> [Work order]:
Produce all the records again exactly as they stand.

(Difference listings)
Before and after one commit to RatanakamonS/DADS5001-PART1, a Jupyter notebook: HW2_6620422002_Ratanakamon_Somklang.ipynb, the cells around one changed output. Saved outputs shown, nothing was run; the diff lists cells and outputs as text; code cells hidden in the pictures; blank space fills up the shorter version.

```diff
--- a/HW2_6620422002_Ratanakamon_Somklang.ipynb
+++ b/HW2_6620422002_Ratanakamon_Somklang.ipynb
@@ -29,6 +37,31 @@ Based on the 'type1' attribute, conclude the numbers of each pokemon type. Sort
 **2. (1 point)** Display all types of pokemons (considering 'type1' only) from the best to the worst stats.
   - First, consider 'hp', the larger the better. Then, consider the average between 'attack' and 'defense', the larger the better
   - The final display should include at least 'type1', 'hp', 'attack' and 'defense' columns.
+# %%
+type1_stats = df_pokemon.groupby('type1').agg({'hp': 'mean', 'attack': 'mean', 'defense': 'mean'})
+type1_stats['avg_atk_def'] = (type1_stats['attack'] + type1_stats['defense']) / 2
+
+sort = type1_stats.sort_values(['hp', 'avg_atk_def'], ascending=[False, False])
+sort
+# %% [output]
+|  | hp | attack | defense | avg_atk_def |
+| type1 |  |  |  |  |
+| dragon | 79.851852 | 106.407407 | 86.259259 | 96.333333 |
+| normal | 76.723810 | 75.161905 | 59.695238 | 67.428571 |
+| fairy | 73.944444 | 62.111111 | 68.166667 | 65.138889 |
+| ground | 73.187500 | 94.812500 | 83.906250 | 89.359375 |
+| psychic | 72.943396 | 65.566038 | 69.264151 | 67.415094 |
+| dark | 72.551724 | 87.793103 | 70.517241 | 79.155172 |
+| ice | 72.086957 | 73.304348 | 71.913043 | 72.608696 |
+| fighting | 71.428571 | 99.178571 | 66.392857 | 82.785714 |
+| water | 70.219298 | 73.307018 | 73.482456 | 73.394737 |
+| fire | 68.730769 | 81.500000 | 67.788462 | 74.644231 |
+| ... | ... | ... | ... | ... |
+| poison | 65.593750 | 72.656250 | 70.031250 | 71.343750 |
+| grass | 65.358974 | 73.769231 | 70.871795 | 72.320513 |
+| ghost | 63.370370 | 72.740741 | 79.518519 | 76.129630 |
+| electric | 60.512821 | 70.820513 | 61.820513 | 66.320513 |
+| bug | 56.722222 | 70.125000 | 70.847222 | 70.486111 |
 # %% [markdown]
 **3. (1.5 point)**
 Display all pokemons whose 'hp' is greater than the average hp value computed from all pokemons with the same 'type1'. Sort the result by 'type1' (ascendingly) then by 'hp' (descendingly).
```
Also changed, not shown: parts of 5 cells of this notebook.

> [Answer for this exercise]:
Before and after one commit to RatanakamonS/DADS5001-PART1, a Jupyter notebook: HW2_6620422002_Ratanakamon_Somklang.ipynb, the cells around one changed output. Saved outputs shown, nothing was run; the diff lists cells and outputs as text; code cells hidden in the pictures; blank space fills up the shorter version.

```diff
--- a/HW2_6620422002_Ratanakamon_Somklang.ipynb
+++ b/HW2_6620422002_Ratanakamon_Somklang.ipynb
@@ -29,6 +37,31 @@ Based on the 'type1' attribute, conclude the numbers of each pokemon type. Sort
 **2. (1 point)** Display all types of pokemons (considering 'type1' only) from the best to the worst stats.
   - First, consider 'hp', the larger the better. Then, consider the average between 'attack' and 'defense', the larger the better
   - The final display should include at least 'type1', 'hp', 'attack' and 'defense' columns.
+# %%
+type1_stats = df_pokemon.groupby('type1').agg({'hp': 'mean', 'attack': 'mean', 'defense': 'mean'})
+type1_stats['avg_atk_def'] = (type1_stats['attack'] + type1_stats['defense']) / 2
+
+sort = type1_stats.sort_values(['hp', 'avg_atk_def'], ascending=[False, False])
+sort
+# %% [output]
+|  | hp | attack | defense | avg_atk_def |
+| type1 |  |  |  |  |
+| dragon | 79.851852 | 106.407407 | 86.259259 | 96.333333 |
+| normal | 76.723810 | 75.161905 | 59.695238 | 67.428571 |
+| fairy | 73.944444 | 62.111111 | 68.166667 | 65.138889 |
+| ground | 73.187500 | 94.812500 | 83.906250 | 89.359375 |
+| psychic | 72.943396 | 65.566038 | 69.264151 | 67.415094 |
+| dark | 72.551724 | 87.793103 | 70.517241 | 79.155172 |
+| ice | 72.086957 | 73.304348 | 71.913043 | 72.608696 |
+| fighting | 71.428571 | 99.178571 | 66.392857 | 82.785714 |
+| water | 70.219298 | 73.307018 | 73.482456 | 73.394737 |
+| fire | 68.730769 | 81.500000 | 67.788462 | 74.644231 |
+| ... | ... | ... | ... | ... |
+| poison | 65.593750 | 72.656250 | 70.031250 | 71.343750 |
+| grass | 65.358974 | 73.769231 | 70.871795 | 72.320513 |
+| ghost | 63.370370 | 72.740741 | 79.518519 | 76.129630 |
+| electric | 60.512821 | 70.820513 | 61.820513 | 66.320513 |
+| bug | 56.722222 | 70.125000 | 70.847222 | 70.486111 |
 # %% [markdown]
 **3. (1.5 point)**
 Display all pokemons whose 'hp' is greater than the average hp value computed from all pokemons with the same 'type1'. Sort the result by 'type1' (ascendingly) then by 'hp' (descendingly).
```
Also changed, not shown: parts of 5 cells of this notebook.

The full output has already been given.